* [TASK STATEMENT]: Could you please find each line in the records that contains the word "panel" and copy it?

* [MATERIAL FOR THIS TASK]:
- - -

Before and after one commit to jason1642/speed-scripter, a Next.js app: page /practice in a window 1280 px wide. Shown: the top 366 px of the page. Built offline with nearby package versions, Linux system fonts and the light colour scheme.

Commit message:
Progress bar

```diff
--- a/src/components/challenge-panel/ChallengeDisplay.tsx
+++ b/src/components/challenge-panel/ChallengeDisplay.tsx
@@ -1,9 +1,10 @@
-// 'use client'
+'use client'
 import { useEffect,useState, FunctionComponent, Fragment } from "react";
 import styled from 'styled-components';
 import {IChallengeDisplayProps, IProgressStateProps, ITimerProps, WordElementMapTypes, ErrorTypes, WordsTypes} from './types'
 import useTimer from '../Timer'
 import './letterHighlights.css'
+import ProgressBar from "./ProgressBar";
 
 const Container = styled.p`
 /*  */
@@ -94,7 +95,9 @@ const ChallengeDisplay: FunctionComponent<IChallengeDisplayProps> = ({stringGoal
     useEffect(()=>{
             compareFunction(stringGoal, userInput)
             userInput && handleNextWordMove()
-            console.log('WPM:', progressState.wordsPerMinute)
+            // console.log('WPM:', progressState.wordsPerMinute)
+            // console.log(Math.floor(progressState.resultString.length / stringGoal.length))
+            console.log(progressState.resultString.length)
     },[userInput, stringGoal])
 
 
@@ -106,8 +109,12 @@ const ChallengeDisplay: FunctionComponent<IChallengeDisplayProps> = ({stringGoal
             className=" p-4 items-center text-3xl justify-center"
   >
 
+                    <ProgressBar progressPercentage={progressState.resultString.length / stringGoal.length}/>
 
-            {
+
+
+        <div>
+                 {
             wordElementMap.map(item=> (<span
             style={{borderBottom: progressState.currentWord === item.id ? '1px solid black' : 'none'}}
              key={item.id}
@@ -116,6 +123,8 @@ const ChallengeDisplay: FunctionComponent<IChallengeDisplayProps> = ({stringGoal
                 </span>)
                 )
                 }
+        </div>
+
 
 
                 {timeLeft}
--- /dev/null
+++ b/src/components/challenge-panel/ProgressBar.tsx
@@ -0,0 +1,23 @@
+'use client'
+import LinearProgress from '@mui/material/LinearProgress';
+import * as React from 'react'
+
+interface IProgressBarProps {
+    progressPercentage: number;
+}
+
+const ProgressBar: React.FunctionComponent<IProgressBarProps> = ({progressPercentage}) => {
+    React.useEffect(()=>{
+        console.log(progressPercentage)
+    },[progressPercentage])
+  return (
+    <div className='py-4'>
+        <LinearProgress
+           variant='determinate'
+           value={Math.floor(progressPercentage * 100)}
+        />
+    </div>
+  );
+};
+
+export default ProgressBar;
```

- - -

* [RESULT OF THIS EXERCISE]:
--- a/src/components/challenge-panel/ChallengeDisplay.tsx
+++ b/src/components/challenge-panel/ChallengeDisplay.tsx
+++ b/src/components/challenge-panel/ProgressBar.tsx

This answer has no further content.